§ **WHAT NEEDS TO BE DONE**
Search the data for "results". Return each matching line.

§ **RECORDS PROVIDED**
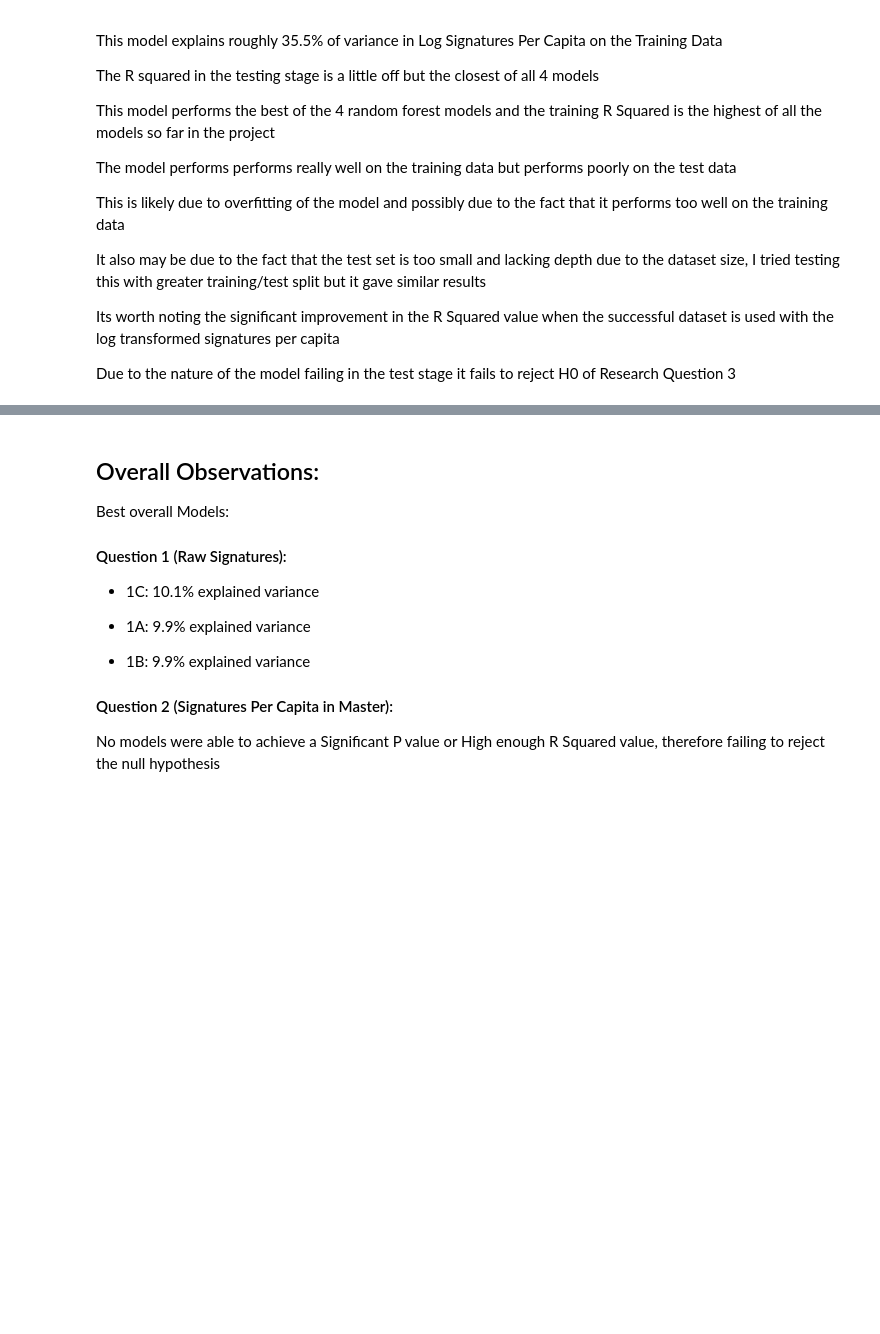
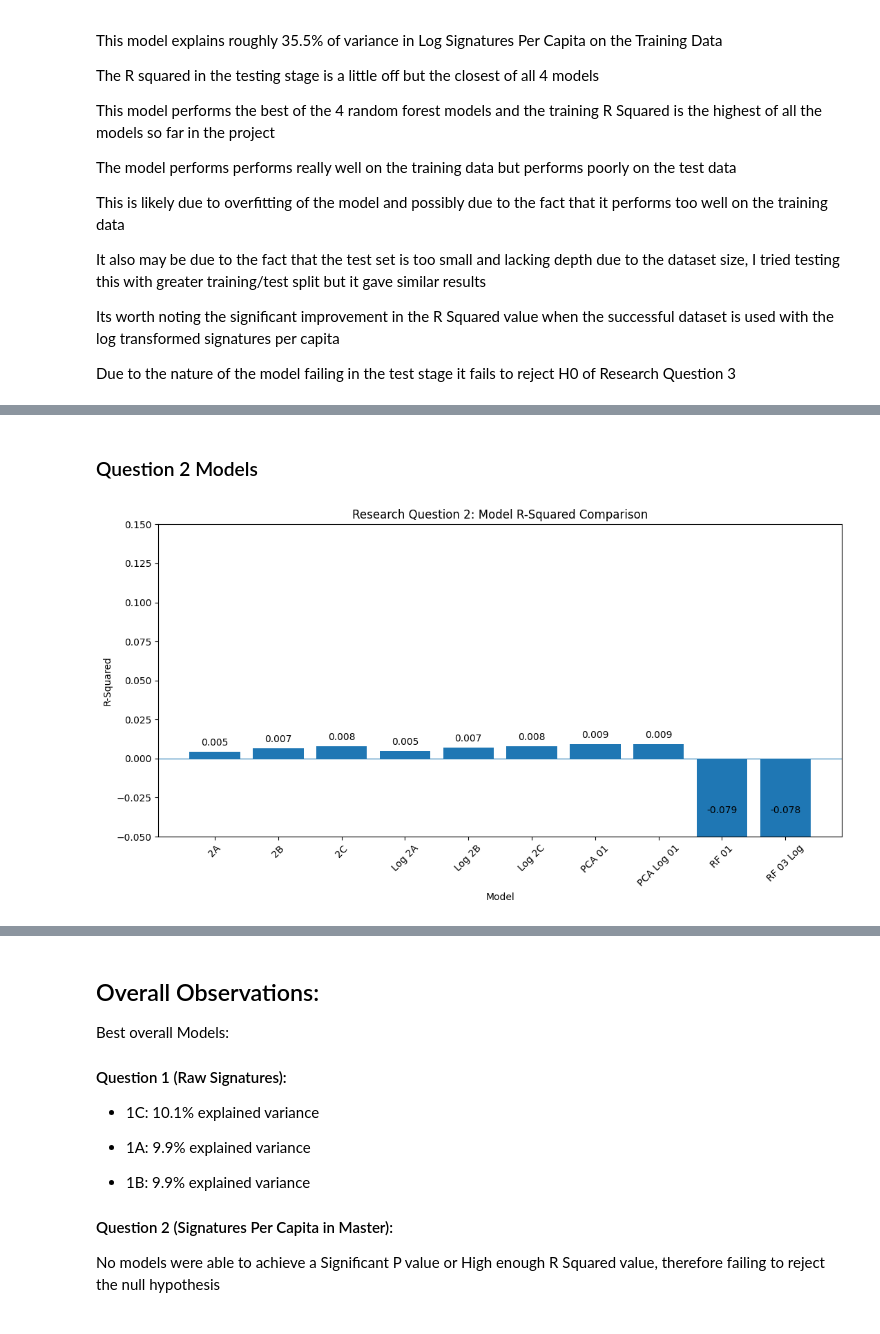
Before and after one commit to Matthew-Riddell/MSc-Dissertation, a Jupyter notebook: notebooks/12-model-results.ipynb, the cells around one changed output, grey strips where cells are left out. Cells and saved outputs as stored; diff of their text form; code cells hidden in the pictures; blank space fills up the shorter version.

```diff
--- a/notebooks/12-model-results.ipynb
+++ b/notebooks/12-model-results.ipynb
@@ -1489,0 +1528,41 @@ Due to the nature of the model failing in the test stage it fails to reject H0 o
+# %% [markdown]
+### Question 2 Models
+# %%
+q2_models = {
+    "2A": 0.004540913652041678,
+    "2B": 0.006762903327590886,
+    "2C": 0.0079352755410812,
+    "Log 2A": 0.004636729590890676,
+    "Log 2B": 0.006842129299557187,
+    "Log 2C": 0.00801376042212043,
+    "PCA 01": 0.00903120714150063,
+    "PCA Log 01": 0.00903120714150063,
+    "RF 01": -0.07909222283811013,
+    "RF 03 Log": -0.07826862984385508
+}
+
+plt.figure(figsize=(11, 6))
+
+plt.bar(q2_models.keys(), q2_models.values())
+
+plt.title("Research Question 2: Model R-Squared Comparison")
+plt.xlabel("Model")
+plt.ylabel("R-Squared")
+
+# add labels
+for i, value in enumerate(q2_models.values()):
+    if value >= 0:
+        plt.text(i, value + 0.004, f"{value:.3f}", ha="center")
+    else:
+        plt.text(i, -0.035, f"{value:.3f}", ha="center")
+
+# Limit the y axis
+plt.ylim(-0.05, 0.15)
+
+plt.axhline(0, linewidth=0.8)
+
+plt.xticks(rotation=45)
+plt.tight_layout()
+plt.show()
+# %% [output]
+[figure, added]
```
Also changed, not shown: parts of 25 cells of this notebook, 17 other files.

§ **TASK SOLUTION**
Before and after one commit to Matthew-Riddell/MSc-Dissertation, a Jupyter notebook: notebooks/12-model-results.ipynb, the cells around one changed output, grey strips where cells are left out. Cells and saved outputs as stored; diff of their text form; code cells hidden in the pictures; blank space fills up the shorter version.
--- a/notebooks/12-model-results.ipynb
+++ b/notebooks/12-model-results.ipynb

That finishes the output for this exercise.